China’s digital growth contradicts itself in several ways, with its population sharply divided in its usage. Half its 1.3 billion citizens spend time on ecommerce sites and on the social media chatting every day. The rest have never logged onto the internet to reengage with friends, or read the news. China’s digital growth stands in strange contrast to 90% internet saturation in Europe and the U.S.
Mobile Streets Ahead of Internet in China’s Digital Growth
A World Economic Forum report yesterday affirmed that mobile literacy is higher in China than anywhere else, with more consumers connected than in any other market. Moreover, the quantity of devices stands at an average of one per citizen.
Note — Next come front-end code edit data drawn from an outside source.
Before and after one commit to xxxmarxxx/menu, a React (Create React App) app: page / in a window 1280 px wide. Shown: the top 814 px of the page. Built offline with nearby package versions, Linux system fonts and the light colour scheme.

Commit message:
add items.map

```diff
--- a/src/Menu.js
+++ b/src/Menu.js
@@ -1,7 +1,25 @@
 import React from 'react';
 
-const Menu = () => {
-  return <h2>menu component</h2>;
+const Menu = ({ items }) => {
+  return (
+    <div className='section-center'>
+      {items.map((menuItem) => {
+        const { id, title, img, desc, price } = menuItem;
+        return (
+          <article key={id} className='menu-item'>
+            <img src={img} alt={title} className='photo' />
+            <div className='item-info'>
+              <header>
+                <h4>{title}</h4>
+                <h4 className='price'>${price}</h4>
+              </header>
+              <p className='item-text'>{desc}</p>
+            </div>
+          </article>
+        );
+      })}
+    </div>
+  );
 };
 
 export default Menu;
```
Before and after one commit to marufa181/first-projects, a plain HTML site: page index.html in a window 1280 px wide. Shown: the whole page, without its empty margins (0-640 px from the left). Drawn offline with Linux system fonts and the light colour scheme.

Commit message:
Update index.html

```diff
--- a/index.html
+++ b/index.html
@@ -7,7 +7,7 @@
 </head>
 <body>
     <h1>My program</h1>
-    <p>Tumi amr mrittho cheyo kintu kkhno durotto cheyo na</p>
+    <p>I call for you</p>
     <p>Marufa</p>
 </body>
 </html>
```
Smartphones are booming, as Google’s android system becomes deeply entrenched in the scramble to profit from digital growth in China.
China’s Internet Divide and What’s the Cause
In the 1970’s, China was facing uncontrolled population growth. It introduced a policy of one child per family, with financial penalties of 3% – 10% of income for parents who did not comply. This societal engineering has caused three social anomalies:
- The 4-2-1 problem: When the only child becomes a parent, they have to support two parents and four grandparents on their own
- A ratio of 100 girls to 118 boys: This reflects the traditional importance of having a son, and modern methods of gender-selective abortion
- A generation of only children: They have no siblings to grow up with, and few opportunities to develop p2p social skills in infancy
The graphic obtained from the Nanjing Marketing Group shows that an age-related user pattern has been flowing through the years since 1998, as the one-child age group matured and grew to social independence.
The World Economic Forum suggests this is a reflection of “a generation without siblings, but connecting with peers to discuss the high expectations of their fathers, mothers and grandparents” – and they are doing so online on the backbone of China’s digital growth.